Midway through our meal Dorothy turned to me and said "I want to eat here for my birthday". Next year, Bella. Next year.
We dined at El Celler De Can Roca two weeks after it was crowned the number one restaurant in the world and the excitement in the room was still palatable. While it wasn't our favorite meal of 2013, we too were soon swept up in the Roca brother magic.
From the avant-garde cooking of Joan Roca, the head chef, the exquisite wine pairings from sommelier Josep, to the imaginative desserts from youngest brother Jodi, this talented trio has taken a family restaurant and turned it into a world class destination.

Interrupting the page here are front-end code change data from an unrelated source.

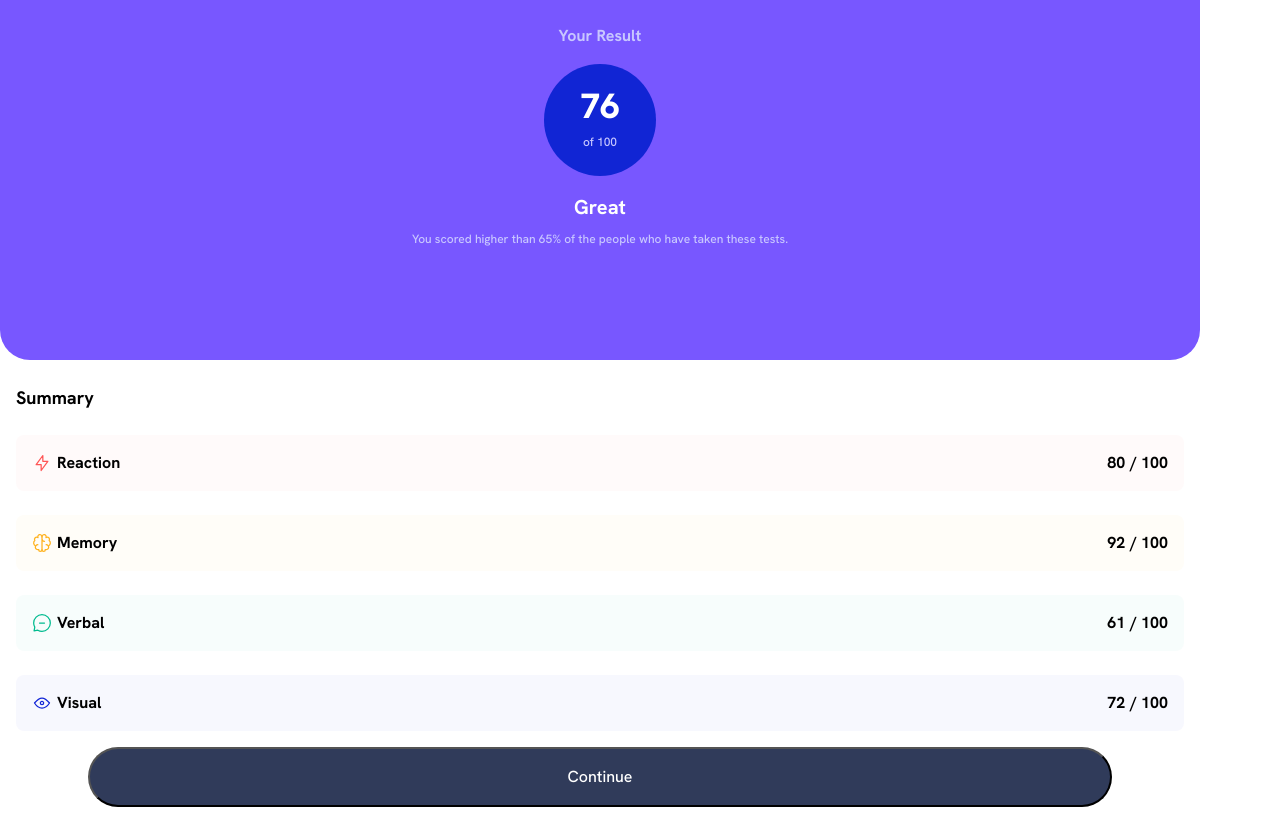
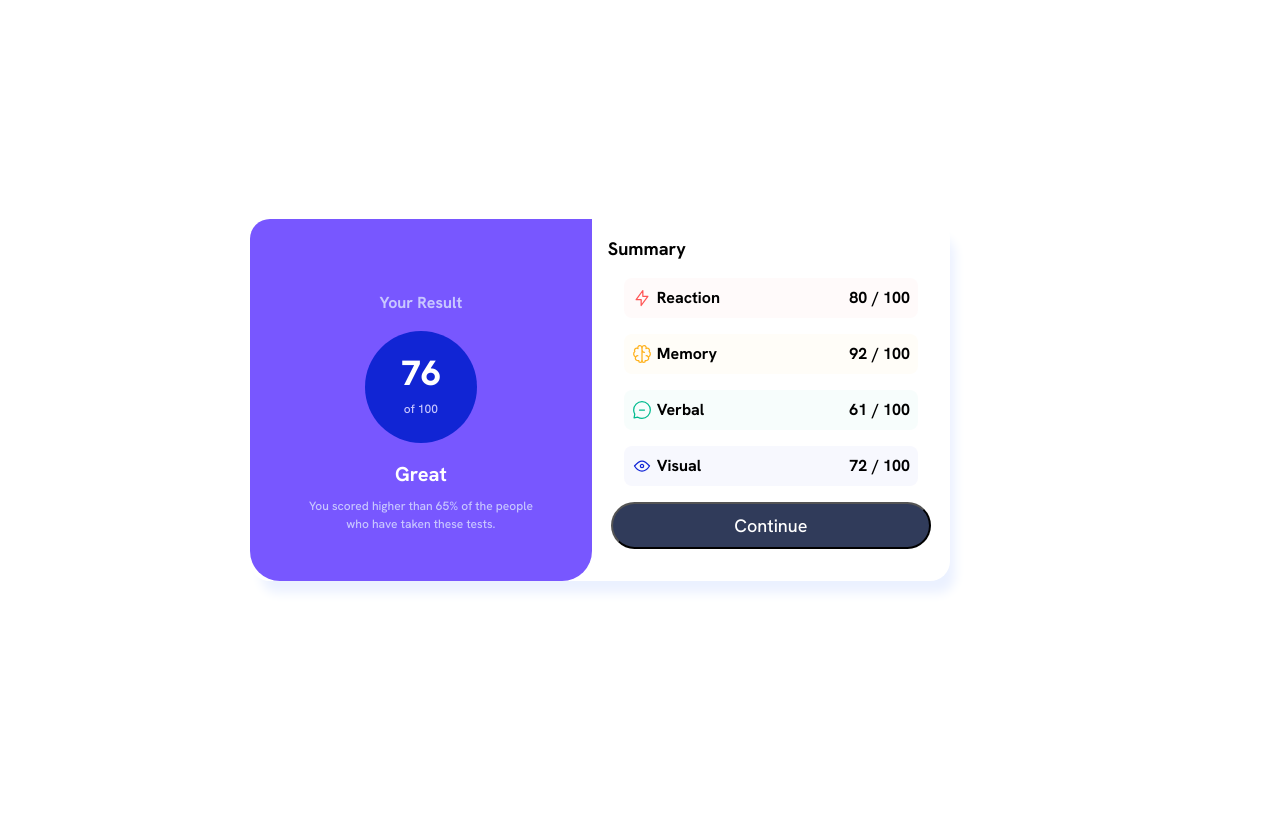
Before and after one commit to vikrantmalla/result-summary, a plain HTML site: page index.html in a window 1280 px wide. After the commit the page ends 800 px from the top, so only its background shows below. Drawn offline with Linux system fonts and the light colour scheme.

Commit message:
fix: make responsive layout

```diff
--- a/index.html
+++ b/index.html
@@ -30,12 +30,12 @@
           </p>
         </div>
       </header>
-      <section>
+      <section class="summary-container">
         <h1 class="sub-heading">Summary</h1>
         <section id="summary-card" class="summary-card"></section>
-        <section class="cta-btn">
+        <div class="cta-btn">
           <button>Continue</button>
-        </section>
+        </div>
       </section>
     </main>
   </body>
--- a/style/style.css
+++ b/style/style.css
@@ -55,7 +55,11 @@ body {
   min-height: 100vh;
   text-rendering: optimizeSpeed;
   line-height: 1.5;
-  font-family: 'Hanken Grotesk', sans-serif;
+  font-family: "Hanken Grotesk", sans-serif;
+  display: grid;
+  background-color: var(--White);
+  place-content: center;
+  font-size: 18px;
 }
 
 /* A elements that don't have a class get default styles */
@@ -97,10 +101,23 @@ select {
   }
 }
 
+main {
+  width: 100vw;
+  display: flex;
+  flex-direction: column;
+  box-shadow: 8px 15px 11px -3px var(--Pale-blue);
+  border-radius:  30px 30px 0 0;
+}
+
 header {
-  height: 45vh;
+  width: 100%;
+  height: 55vh;
   background-color: var(--Light-slate-blue);
   border-radius: 0 0 30px 30px;
+  display: flex;
+  align-items: center;
+  justify-content: center;
+  flex-direction: column;
 }
 
 header h1 {
@@ -205,3 +222,50 @@ button {
 .summary-score.visual {
   background-color: hsla(234, 85%, 45%, 0.03);
 }
+
+@media (min-width: 768px) {
+  main {
+    width: 100vw;
+    max-width: 700px;
+    display: flex;
+    flex-direction: row;
+    border-radius: 20px;
+    overflow: hidden;
+  }
+
+  header {
+    width: 100%;
+    height: 100%;
+  }
+
+  .summary-container {
+    padding: 1rem;
+  }
+
+  section {
+    width: 100%;
+  }
+
+  .sub-heading {
+    margin: 0;
+  }
+
+  .summary-score {
+    margin: 1rem 1rem 0 1rem;
+    padding: 0.5rem;
+  }
+
+  .activity h1 {
+    font-size: 1rem;
+  }
+
+  .result h1 {
+    font-size: 1rem;
+  }
+
+  button {
+    width: 25vw;
+    padding: .5rem;
+    margin-top: 1rem;
+  }
+}
```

Saison was the most expensive meal we ate this year. In fact, I'll take it a step further. Saison is the most expensive meal we've ever eaten. (And we've eaten at some pretty remarkable places). As a chef/restauranteur, that's ballsy. Especially given that Joshua Skenes is a (relative) newcomer.
So now that I got that disclosure out of the way, let me also say this - he backs it up. Saison is the best restaurant we've eaten at in the United States. And it's not even close. The cod course I ate that night was my favorite dish of the year. (Ulterior Epicure listed it as his number four). The white truffle course was easily in my top five. It was a brilliant, brilliant meal, one that I hope to repeat again soon once we've returned to the West Coast.
A meal at Asador Etxebarri is something of a foodie holy grail. Victor Aruginzoniz, a former forest ranger, is considered the world's ultimate grill master. And the Basque restaurant is notoriously difficult to find, located in a "town" comprised of a few buildings in the middle of nowhere.
So, was the hype justified? Despite being lost twice (each way an hour and a half), dealing with snobbish guests and the mixed lighting from hell, the answer to that question is a resounding YES. If nothing else, for the best steak of your life (see pic above).
Every dish, from the opening mushroom crackers, to the ice cream for dessert, is infused with an intense smokiness. Not only was it one of our top three meals of 2013, but we're eating at Etxebarri again in two weeks.
Only this time…we're not driving.
Dorothy and I never got to visit El Bulli before it closed. So we were particularly excited to eat at 41 Degrees in Barcelona, a cocktail bar owned by Ferran and Albert Adrià that neighbors Tickets, their hit tapas joint. Albert takes you on a gastronomical journey around the world through forty-one different tapas, including a few El Bulli classics.
What more can I add that hasn't already been said more eloquently by others? A delicious, sensory experience, and our second favorite meal of 2013.
We couldn't decide if we wanted to go to Mugaritz. The reviews were decidedly mixed. On the one hand, people universally raved about the location and service. On the other, many complained about the food, some going as far as to call it inedible. Even some people who sung Mugaritz's praises called it an amazing experience despite only liking a few dishes. I couldn't reconcile that idea in my head. How could a restaurant be an experience of a lifetime if it didn't even taste good?
Actually, Andoni Aduriz, Mugaritz's chef commissioned a study of this. And found that taste was of 13th importance to customers dining at his restaurant. It sounds preposterous. Until you experience for yourself. Which is exactly what happened to me when I dined there.
Mugaritz was the best meal I ate last year. And I probably only liked half their dishes.
Simply put, the philosophy of Chef Aduriz permeates everything, from the space and location, to the talented people who work there, and (of course) the food. An encounter with nature is what the menu promises…and delivers. This is not a meal, it's a thought provoking experience, one that lingers with you.
I can't wait to eat there again. Luckily, I don't have to wait long. We go in two weeks.